The certificates provide just one step backwards in the search for one’s roots. Take my Grandfather as an example: William Whittington Burgum was born in 1903. His birth certificate would give the exact date of his birth and his name. It would also show that his father was Fredrick James Burgum and his mother Mary Ellen Burgum, formerly Garner. The father’s occupation and a location (hopefully an address) would also be entered on the certificate. Armed with the names of the parents, we can make our next search. On our next visit to the Family Record Centre (located at 1 Myddelton Street, London EC1), or online at 1837Online.com we would begin a search of the marriage records. Starting at 1903, the year of my grandfather’s birth, we can gradually search backwards until the marriage is found. (Sometimes searching forwards a short way saves a lot of time, too!). In this case, however, we would need to search back to 1893 (at the FRC, that would be forty, very heavy volumes!) before we find the marriage record of Frederick James Burgum. If we care to look up Mary Ellen Garner in the same quarterly volume, we would find that she was also married at Mile End and the code (the GRO reference) is the same. They married each other!

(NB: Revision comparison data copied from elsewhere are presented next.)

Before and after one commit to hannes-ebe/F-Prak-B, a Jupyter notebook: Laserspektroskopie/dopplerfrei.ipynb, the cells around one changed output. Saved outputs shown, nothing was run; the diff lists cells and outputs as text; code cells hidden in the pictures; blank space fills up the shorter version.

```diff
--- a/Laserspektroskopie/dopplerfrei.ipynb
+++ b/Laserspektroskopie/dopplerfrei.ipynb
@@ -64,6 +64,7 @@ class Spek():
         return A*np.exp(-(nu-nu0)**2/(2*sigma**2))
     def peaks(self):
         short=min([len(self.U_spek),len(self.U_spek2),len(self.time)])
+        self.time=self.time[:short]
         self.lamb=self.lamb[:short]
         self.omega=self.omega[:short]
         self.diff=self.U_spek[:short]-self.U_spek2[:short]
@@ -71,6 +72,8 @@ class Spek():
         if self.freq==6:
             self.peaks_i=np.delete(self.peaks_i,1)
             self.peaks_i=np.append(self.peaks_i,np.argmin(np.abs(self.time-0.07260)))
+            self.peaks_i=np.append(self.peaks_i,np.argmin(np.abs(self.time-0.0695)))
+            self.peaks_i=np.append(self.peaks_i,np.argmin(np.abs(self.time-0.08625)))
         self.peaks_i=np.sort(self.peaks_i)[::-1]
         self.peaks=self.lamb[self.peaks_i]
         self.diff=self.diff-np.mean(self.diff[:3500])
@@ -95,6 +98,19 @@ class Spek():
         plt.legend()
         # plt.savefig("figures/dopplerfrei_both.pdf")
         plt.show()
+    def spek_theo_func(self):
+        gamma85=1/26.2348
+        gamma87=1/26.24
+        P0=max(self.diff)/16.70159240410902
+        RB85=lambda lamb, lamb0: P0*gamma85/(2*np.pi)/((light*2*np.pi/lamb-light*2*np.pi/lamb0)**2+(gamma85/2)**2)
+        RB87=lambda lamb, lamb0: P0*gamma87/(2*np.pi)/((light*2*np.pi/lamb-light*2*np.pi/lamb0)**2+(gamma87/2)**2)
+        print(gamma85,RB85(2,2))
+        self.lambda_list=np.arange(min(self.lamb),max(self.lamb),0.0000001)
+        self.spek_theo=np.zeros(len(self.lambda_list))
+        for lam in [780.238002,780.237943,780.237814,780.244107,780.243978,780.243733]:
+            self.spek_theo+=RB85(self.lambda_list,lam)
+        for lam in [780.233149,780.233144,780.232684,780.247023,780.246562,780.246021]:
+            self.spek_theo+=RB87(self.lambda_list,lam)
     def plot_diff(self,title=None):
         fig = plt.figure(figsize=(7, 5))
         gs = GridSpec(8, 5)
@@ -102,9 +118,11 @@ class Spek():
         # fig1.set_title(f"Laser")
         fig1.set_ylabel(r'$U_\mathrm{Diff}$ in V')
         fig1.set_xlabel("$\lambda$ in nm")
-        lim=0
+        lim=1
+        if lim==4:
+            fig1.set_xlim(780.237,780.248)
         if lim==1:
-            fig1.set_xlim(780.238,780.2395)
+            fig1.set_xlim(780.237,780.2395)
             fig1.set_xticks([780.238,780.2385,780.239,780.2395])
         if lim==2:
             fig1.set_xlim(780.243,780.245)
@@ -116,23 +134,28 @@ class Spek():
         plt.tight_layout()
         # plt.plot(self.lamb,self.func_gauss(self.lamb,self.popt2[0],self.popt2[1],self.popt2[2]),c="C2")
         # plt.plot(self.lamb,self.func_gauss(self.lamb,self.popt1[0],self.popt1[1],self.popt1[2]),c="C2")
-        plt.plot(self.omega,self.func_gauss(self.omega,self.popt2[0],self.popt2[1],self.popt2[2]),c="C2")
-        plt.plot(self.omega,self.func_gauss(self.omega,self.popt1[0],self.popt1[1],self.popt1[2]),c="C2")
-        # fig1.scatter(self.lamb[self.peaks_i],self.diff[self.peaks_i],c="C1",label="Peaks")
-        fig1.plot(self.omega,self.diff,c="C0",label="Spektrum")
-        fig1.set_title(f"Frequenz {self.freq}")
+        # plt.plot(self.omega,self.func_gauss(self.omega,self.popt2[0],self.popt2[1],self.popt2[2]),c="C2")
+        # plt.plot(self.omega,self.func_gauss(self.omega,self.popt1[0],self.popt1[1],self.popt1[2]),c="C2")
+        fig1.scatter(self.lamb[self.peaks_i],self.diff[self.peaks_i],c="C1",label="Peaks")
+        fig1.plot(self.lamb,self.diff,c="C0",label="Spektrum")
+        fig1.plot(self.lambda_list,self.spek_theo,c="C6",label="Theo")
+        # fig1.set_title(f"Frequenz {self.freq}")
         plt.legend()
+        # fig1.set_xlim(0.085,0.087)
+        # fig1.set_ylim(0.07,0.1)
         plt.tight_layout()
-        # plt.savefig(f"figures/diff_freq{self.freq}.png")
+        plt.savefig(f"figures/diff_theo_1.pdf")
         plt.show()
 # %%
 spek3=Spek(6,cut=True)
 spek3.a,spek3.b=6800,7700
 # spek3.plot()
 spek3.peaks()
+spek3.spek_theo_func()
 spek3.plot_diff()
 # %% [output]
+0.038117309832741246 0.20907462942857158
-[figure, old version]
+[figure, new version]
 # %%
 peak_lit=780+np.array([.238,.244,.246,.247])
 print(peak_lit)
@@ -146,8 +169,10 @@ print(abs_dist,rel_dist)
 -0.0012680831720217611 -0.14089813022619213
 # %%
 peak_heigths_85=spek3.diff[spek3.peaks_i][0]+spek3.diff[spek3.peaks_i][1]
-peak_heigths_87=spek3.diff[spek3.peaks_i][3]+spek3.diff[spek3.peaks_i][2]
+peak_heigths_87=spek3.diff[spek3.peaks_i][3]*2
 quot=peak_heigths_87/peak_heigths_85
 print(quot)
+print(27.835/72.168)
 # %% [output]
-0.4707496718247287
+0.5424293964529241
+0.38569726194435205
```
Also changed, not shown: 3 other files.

To learn anything else, we have to purchase the certificates at £7.00 (provided we apply online and supply the GRO reference). (Never apply for a short birth certificate as it does not give the names of the parents!). Sometime later, we receive the certificate. It tells us Fred, a cigar maker, was aged 21 and his father’s name was Harry Burgum (a labourer). Mary was aged 19 and her father was Harry Garner. We are lucky! Sometimes the age is only given as “full” or “a minor”, possibly resulting in another lengthy search. A search of the birth registers for 1872 reveals Fred’s birth date and once again we can apply for the birth certificate. It confirms his father’s name was Henry (Harry) and now we have new information – his mother’s name was Sarah Jane Bartholomew. Now we can search for Henry and Sarah’s marriage, starting around 1872. In fact, it was found in 1866 and so the search goes on, on generation back at a time. With each generation, more expense! Before 1837, however, there were no certificates. We must begin to search elsewhere for our ancestors…!

Death certificates are usually only of academic value as, after 1866, the indexes list the age of the individual, giving us somewhere to look for their birth certificate. Sadly, the death indexes themselves did not begin including the date of birth until 1969. From September 1911, indexes also list the mother’s maiden name, which is very useful.